I soaked some kamut berries. Something came up so that I didn't have time to blend them and mix into a dough, so I left them soaking for another 24 hours. They began bubbling, and somehow I thought either this was yeast water or this was going to kill me, because it smelled bad. I had gotten so far as doing the first stretch and folds before Abe pointed out it was likely to be more alien stowaway than yeast, because the soaker was essentially going through the first sometimes very bubbly stage of creating a sourdough culture, when all sorts of other organisms thrive. Abe prevented a novel literary genre from being born: the snuff forum thread.
The interesting part about the soaker-in-a-blender technique is that hydration has to be adjusted by feel. Some of the ground up grain end up fine enough to be flour, some not. I create the recipe by counting the dry grain as part of the flour weight, but this time (the second, non-gross-smelling attempt at a 25% kamut loaf) I had to add more water to get the dough to feel right. I'm sure some of the water is getting lost in the transfer to and from blender, but maybe the kamut also absorbs more water than regular flour.

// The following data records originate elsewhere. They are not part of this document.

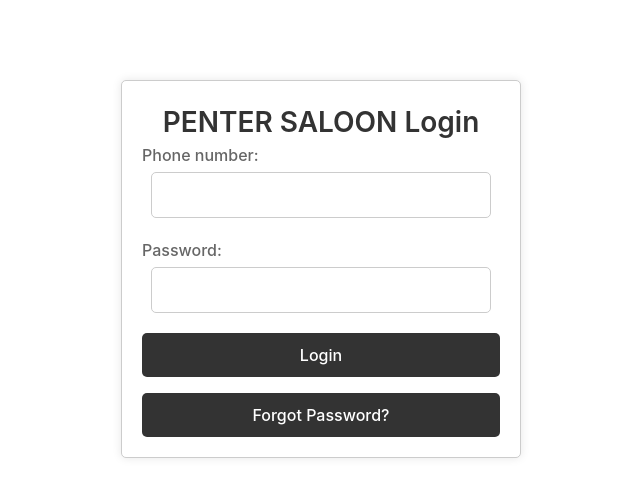
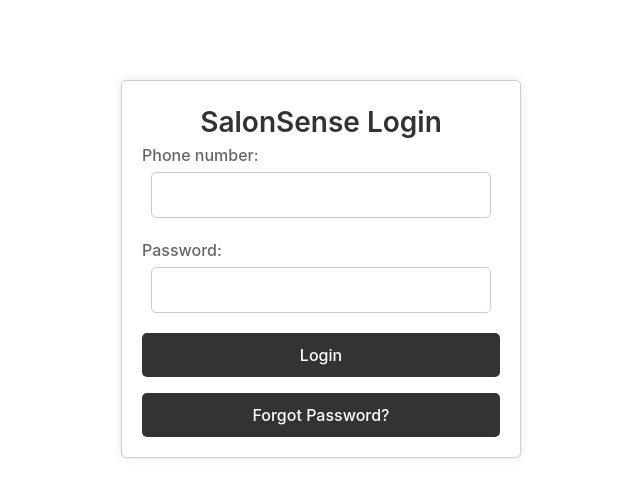
Before and after one commit to IsiteYves/salonsense, a React (Create React App) app: page / in a window 1280 px wide. Shown: the top 496 px of the page, without its empty margins (319-959 px from the left). Built offline with nearby package versions, Linux system fonts and the light colour scheme; no server answers.

Commit message:
[feat] refactor brand name

```diff
--- a/src/pages/Dashboard/Dashboard.jsx
+++ b/src/pages/Dashboard/Dashboard.jsx
@@ -147,7 +147,7 @@ const customStyles = {
 };
 
 const Abogoshi = () => {
-  document.title = "Penter Saloon | Abogoshi";
+  document.title = "SalonSense | Abogoshi";
   const isVisible = usePageVisibility();
   const [abakozi, setAbakozi] = useState([]);
 
@@ -479,7 +479,7 @@ const Abogoshi = () => {
 };
 
 const Kogosha = memo(() => {
-  document.title = "Penter Saloon | Amafaranga yavuye mu kogosha";
+  document.title = "SalonSense | Amafaranga yavuye mu kogosha";
   const isVisible = usePageVisibility();
   const [abogoshi, setAbogoshi] = useState([]);
   const [shownAbogoshi, setShownAbogoshi] = useState([]);
@@ -850,7 +850,7 @@ const Kogosha = memo(() => {
 });
 
 const AmafarangaAbagoshiBabikuje = memo(() => {
-  document.title = "Penter Saloon | Amafaranga Abagoshi Bahawe";
+  document.title = "SalonSense | Amafaranga Abagoshi Bahawe";
   const isVisible = usePageVisibility();
   const [abogoshi, setAbogoshi] = useState([]);
   const [barbLoading, setBarbLoading] = useState(false);
@@ -1104,7 +1104,7 @@ const AmafarangaAbagoshiBabikuje = memo(() => {
 });
 
 const Expenses = memo(() => {
-  document.title = "Penter Saloon | Amafaranga Yasotse Muri Saloon (Expenses)";
+  document.title = "SalonSense | Amafaranga Yasotse Muri Saloon (Expenses)";
   const isVisible = usePageVisibility();
   const [abogoshi, setAbogoshi] = useState([]);
   const [shownAbogoshi, setShownAbogoshi] = useState([]);
@@ -1396,7 +1396,7 @@ const Expenses = memo(() => {
 });
 
 const Cashiers = memo(() => {
-  document.title = "Penter Saloon | Aba Cashiers";
+  document.title = "SalonSense | Aba Cashiers";
   const isVisible = usePageVisibility();
   const [abakozi, setAbakozi] = useState([]);
   const [editMode1, setEditMode1] = useState(false);
@@ -2010,7 +2010,7 @@ const Dashboard = memo(() => {
   return (
     <DashboardStyled>
       <div className="sidebar">
-        <h2>Penter Saloon</h2>
+        <h2>SalonSense</h2>
         <h2 style={{ textTransform: "capitalize", padding: "0.7rem 2rem" }}>
           {usr?.names}&nbsp;&nbsp;
           <span style={{ fontSize: "14px", color: "green" }}>
--- a/src/pages/Login/Login.jsx
+++ b/src/pages/Login/Login.jsx
@@ -246,7 +246,7 @@ const Login = () => {
 
   return (
     <LoginStyled className="Login">
-      <h2>PENTER SALOON Login</h2>
+      <h2>SalonSense Login</h2>
       <form onSubmit={handleLogin}>
         <label htmlFor="username">Phone number:</label>
         <input
```
Also changed, not shown: 2 other files (tests, documents, lock files or other folders).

The finished loaf has a very moist crumb. It's a bit more sour than I'd like, because I bulk fermented it slightly too long, having run off to see Crazy Rich Asians after the last stretch and fold.